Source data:
%%
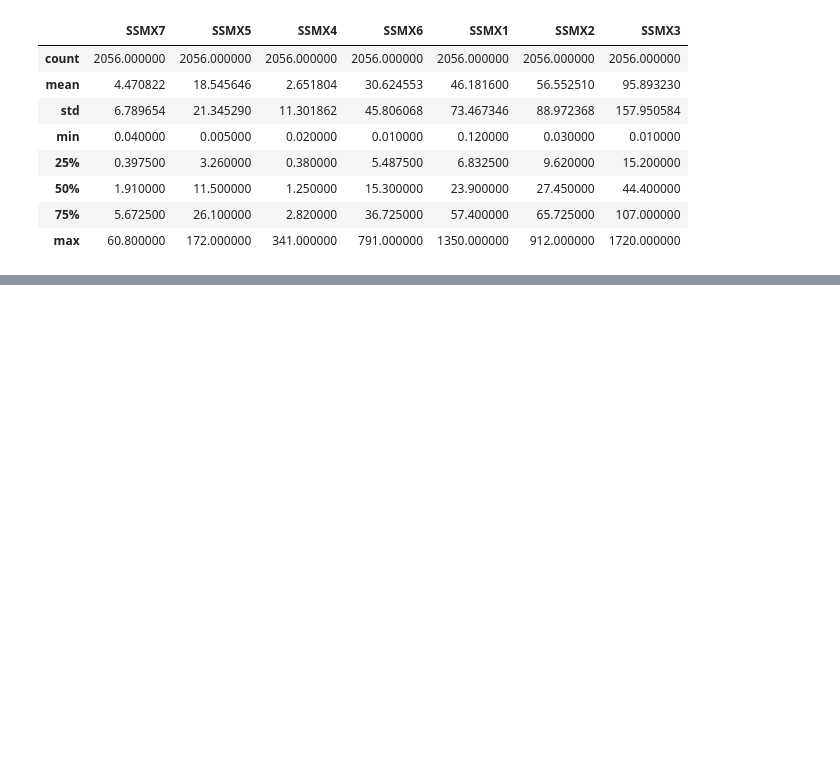
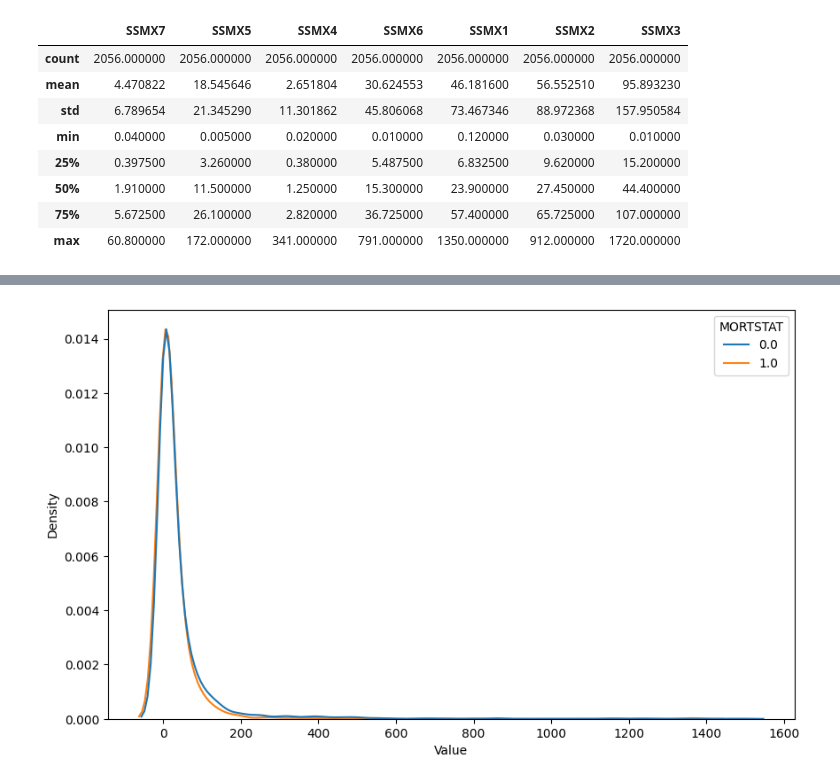
Before and after one commit to yxqin06/DS3021_Project_1, a Jupyter notebook: WranglingEDA.ipynb, the cells around one changed output, grey strips where cells are left out. Cells and saved outputs as stored; diff of their text form; code cells hidden in the pictures; blank space fills up the shorter version.

```diff
--- a/WranglingEDA.ipynb
+++ b/WranglingEDA.ipynb
@@ -108,0 +169,19 @@ df[['SSMX7', 'SSMX5', 'SSMX4', 'SSMX6', 'SSMX1', 'SSMX2', 'SSMX3']].describe()
+# %%
+# Conditional kdeplot with mortstat
+df_long = dfWork[['MORTSTAT','SSMX3','SSMX5','SSMX4']].melt(
+    id_vars='MORTSTAT',
+    var_name='Variable',
+    value_name='Value'
+)
+
+plt.figure(figsize=(10,6))
+sns.kdeplot(
+    data=df_long,
+    x='Value',
+    hue='MORTSTAT',
+    common_norm=False
+)
+
+plt.show()
+# %% [output]
+[figure, added]
```
Also changed, not shown: parts of 12 cells of this notebook.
%%
AIM OF THE TASK ▸ Go through the lines above and copy any that contain "WranglingEDA".

WRITTEN ANSWER ▸
Before and after one commit to yxqin06/DS3021_Project_1, a Jupyter notebook: WranglingEDA.ipynb, the cells around one changed output, grey strips where cells are left out. Cells and saved outputs as stored; diff of their text form; code cells hidden in the pictures; blank space fills up the shorter version.
--- a/WranglingEDA.ipynb
+++ b/WranglingEDA.ipynb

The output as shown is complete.